"Stepping into the Forest Garden is like entering another world. All around is lushness and abundance, a sharp contrast to the dust bowl aridity of the surrounding prairie farmed fields and farmlands. At first the sheer profusion of growth is bewildering, like entering a wild wood. We’re not used to productive landscapes appearing so disorderly. But it doesn’t take long for the true harmony of nature’s systems to reveal themselves, and the realisation sinks in that in fact it is the Agribiz monocultures, with their heavy machinery, genetic manipulation, erosion, high water inputs, pesticides and fertilisers which are in a total state of maintained chaos."3

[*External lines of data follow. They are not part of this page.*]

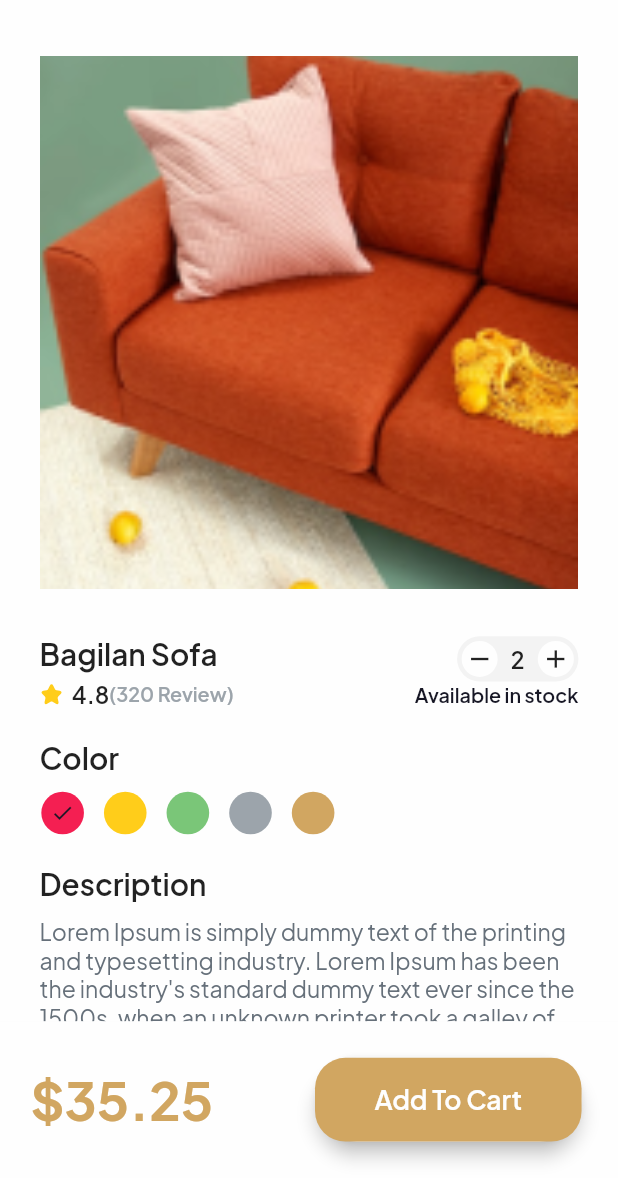
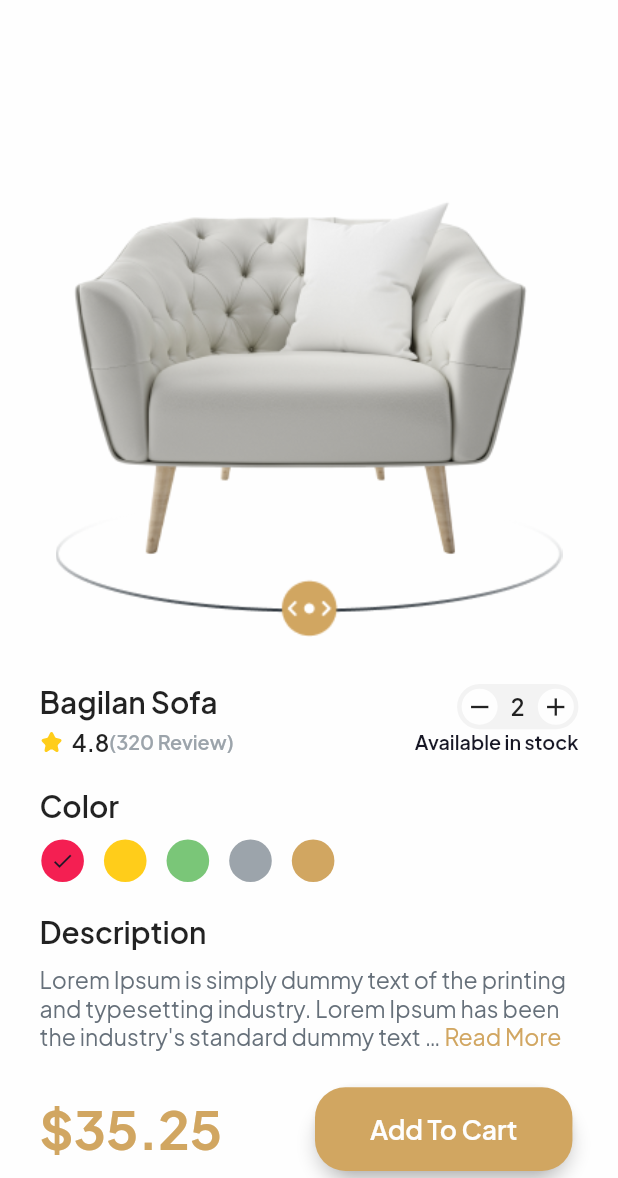
Before and after one commit to Zee-Palm-LLC/ngamar-furniture-app, a Flutter app: the ProductDetailView screen opened directly, on a phone screen of 412 x 824 dp, the part 58-1236 px from its top. Run offline on Flutter 3.47's test engine with Material 2 defaults, Android fonts, the phone set to English and light mode, and no system bars; drawn by our look-alikes of expandable_text; our stand-ins replace animate_do, dots_indicator, flutter_otp_text_field, flutter_screenutil, flutter_staggered_animations, flutter_svg and 4 more; missing offline and left inert: ai_barcode_scanner, another_stepper.

Commit message:
final Design

```diff
--- a/lib/app/data/constants/app_assets.dart
+++ b/lib/app/data/constants/app_assets.dart
@@ -13,6 +13,8 @@ class AppAssets {
   static String kDummyProduct4 = 'assets/images/dummy-product(4).png';
   static String kMap = 'assets/images/map.png';
   static String kFullMap = 'assets/images/full-map.png';
+  static String kStage = 'assets/images/stage.png';
+  static String kSofaDetail = 'assets/images/sofa-detail.png';
 
   // Icons.
   static String kShower = 'assets/icons/shower.svg';
--- a/lib/app/modules/home/product_detail_view.dart
+++ b/lib/app/modules/home/product_detail_view.dart
@@ -1,3 +1,4 @@
+import 'package:expandable_text/expandable_text.dart';
 import 'package:flutter/material.dart';
 import 'package:flutter_screenutil/flutter_screenutil.dart';
 import 'package:flutter_svg/flutter_svg.dart';
@@ -37,18 +38,17 @@ class _ProductDetailViewState extends State<ProductDetailView> {
         ],
       ),
       body: ListView(
-        padding: EdgeInsets.symmetric(horizontal: 24.w),
+        padding: EdgeInsets.symmetric(horizontal: 24.w, vertical: 20.h),
         physics: const BouncingScrollPhysics(),
         children: [
-          SizedBox(height: AppSpacing.twentyVertical),
-          Container(
-            height: 350.h,
-            decoration: BoxDecoration(
-              image: DecorationImage(
-                image: AssetImage(AppAssets.kDummyProduct1),
-                fit: BoxFit.cover,
+          Stack(
+            alignment: Alignment.bottomCenter,
+            children: [
+              Image.asset(AppAssets.kStage),
+              Image.asset(
+                AppAssets.kSofaDetail,
               ),
-            ),
+            ],
           ),
           SizedBox(height: AppSpacing.thirtyVertical),
           Row(
@@ -123,25 +123,25 @@ class _ProductDetailViewState extends State<ProductDetailView> {
             style: AppTypography.kSemiBold18,
           ),
           SizedBox(height: AppSpacing.tenVertical),
-          Text(
+          ExpandableText(
             "Lorem Ipsum is simply dummy text of the printing and typesetting industry. Lorem Ipsum has been the industry's standard dummy text ever since the 1500s, when an unknown printer took a galley of type and scrambled it to make a Read More",
+            expandText: 'Read More',
+            collapseText: 'Read Less',
+            maxLines: 3,
+            linkColor: AppColors.kPrimary,
             style: AppTypography.kMedium14.copyWith(
               color: AppColors.kGrey80,
             ),
           ),
-        ],
-      ),
-      bottomSheet: Container(
-        color: AppColors.kWhite,
-        padding: EdgeInsets.all(20.h),
-        child: Row(
+          SizedBox(height: AppSpacing.twentyVertical),
+          Row(
             children: [
               Expanded(
                 child: RichText(
                   text: TextSpan(
                     text: r'$',
-                  style:
-                      AppTypography.kBold32.copyWith(color: AppColors.kPrimary),
+                    style: AppTypography.kBold32
+                        .copyWith(color: AppColors.kPrimary),
                     children: [
                       TextSpan(
                         text: '35.25',
@@ -159,6 +159,7 @@ class _ProductDetailViewState extends State<ProductDetailView> {
               ),
             ],
           ),
+        ],
       ),
     );
   }
--- a/pubspec.yaml
+++ b/pubspec.yaml
@@ -23,6 +23,7 @@ dependencies:
   simple_animations: ^5.0.1
   another_stepper: ^1.2.2
   ai_barcode_scanner: ^0.0.6
+  expandable_text: ^2.3.0
 
 dev_dependencies:
   flutter_lints: ^2.0.0
```
Also changed, not shown: assets/images/sofa-detail.png (added), assets/images/stage.png (added), pubspec.lock. Lines whose indentation alone changed are shown as unchanged.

There are several major benefits of these gardens. First, they provide everyone with a means to help replace the Earth's natural habitats. Urban areas, for example, don't have to be grim concrete expanses broken only by stark buildings: they can be covered, slowly but surely, with the seven layers of plants that had been sacrificed for that city.
Second, they make good financial sense. Not only do forest gardens not require owning a backyard, but they don't even have to take up a lot of money. As any dumpster diver knows, people, department stores, and garden centers throw out living plants all the time because they're not selling, they're overgrown, they've begun to turn brown, most of them are dead, and so on. Anyone who can find a neglected patch of land and some abandoned plants can begin their own forest garden there. And they provide a tremendous amount of food, because they are so densely packed with fruit trees, herbs, beans, and other edible plants. After all, every vegetable we grow is a blow against global capitalism.
Third, after the first year or two they do most of their own upkeep. People may choose to prune the trees, but who ever heard of anyone having to weed or water a forest? And they're generally organic: Robert Hart devoted a large part of his life to teaching people how to use safe herbal pesticides and fertilizers.4 His writings teach people how to work with the rhythms of nature, and how to make gardens that produce different crops all year round.
"To me Robert was a true 20th Century hero, whose contribution to our sense of possiblity far, far outstripped the sad, small values my generation have been encouraged to see as aspirational.
"I'm proud to have met him, and hope that I can do the best I can to carry forward the vision that he had of productive city forests and edible landscapes replacing the grey concrete jungles and factory farmed 'countrysides' in which so many of us exist."2 - Graham Burnett
The Forest Garden, published by Institute For Social Inventions
Forest Gardening: Cultivating an Edible Landscape, published by Green Books and Chelsea Green Pub Co.
Beyond The Forest Garden, published by Gaia Books
Forest Farming: Towards a Solution to Problems of World Hunger and Conservation, written with Sholto Douglas, published by Intermediate Technology
How to Make a Forest Garden, written with Patrick Whitefield, published by Permaculture Resources
- Ecosociety, published by Eco Books
- The Inviolable Hills: the ecology, conservation and regeneration of the British uplands, published by Eco Books
All are available through their publishers at sites like ecobooks.com and chelseagreen.com, as well as Powell's Books.
Robert Hart died on the 7th of March, 2000, but lives on in his gardens.
3. VOHAN News International, issue 2, available from ‘Anandavan, 58 High Lane, Chorlton, Manchester, M21 9DZ, UK (quoted at http://www.gburnett.unisonplus.net/Forest/page2.html)